▶ DIRECTIONS: Copy the data that follows, character for character, minus the pictures.

[Web interface edit records]
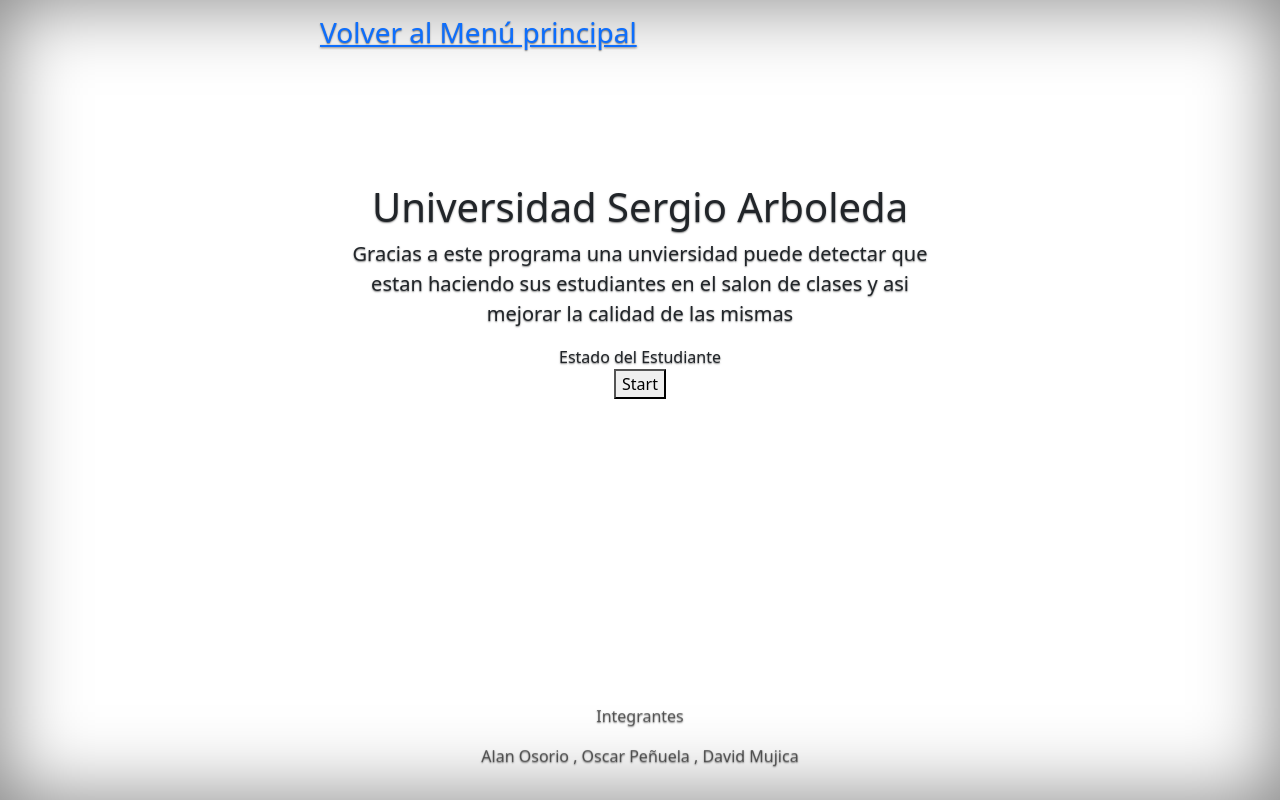
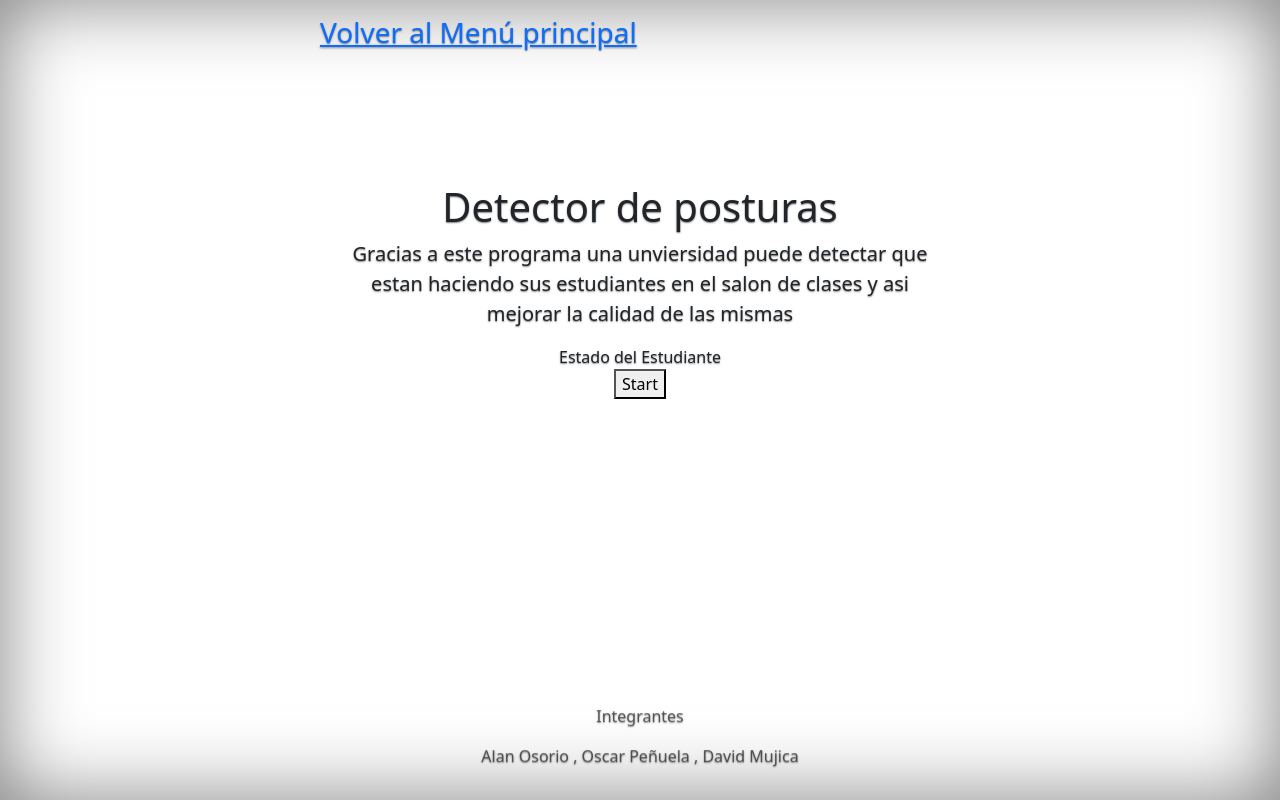
Before and after one commit to leomujo/Teachable.machine.SA.github.io, a plain HTML site: page index.html in a window 1280 px wide. Drawn offline with nearby package versions, Linux system fonts and the light colour scheme.

Commit message:
Update index.html

```diff
--- a/index.html
+++ b/index.html
@@ -73,7 +73,7 @@
   </header>
 
   <main class="px-3">
-    <h1>Universidad Sergio Arboleda </h1>
+    <h1>Detector de posturas </h1>
     <p class="lead">Gracias a este programa una unviersidad puede detectar que estan haciendo sus estudiantes en el salon de clases y asi mejorar la calidad de las mismas</p>
     <p class="lead">
       <div>Estado del Estudiante</div>
```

▶ EXERCISE SOLUTION:
Before and after one commit to leomujo/Teachable.machine.SA.github.io, a plain HTML site: page index.html in a window 1280 px wide. Drawn offline with nearby package versions, Linux system fonts and the light colour scheme.

Commit message:
Update index.html

```diff
--- a/index.html
+++ b/index.html
@@ -73,7 +73,7 @@
   </header>
 
   <main class="px-3">
-    <h1>Universidad Sergio Arboleda </h1>
+    <h1>Detector de posturas </h1>
     <p class="lead">Gracias a este programa una unviersidad puede detectar que estan haciendo sus estudiantes en el salon de clases y asi mejorar la calidad de las mismas</p>
     <p class="lead">
       <div>Estado del Estudiante</div>
```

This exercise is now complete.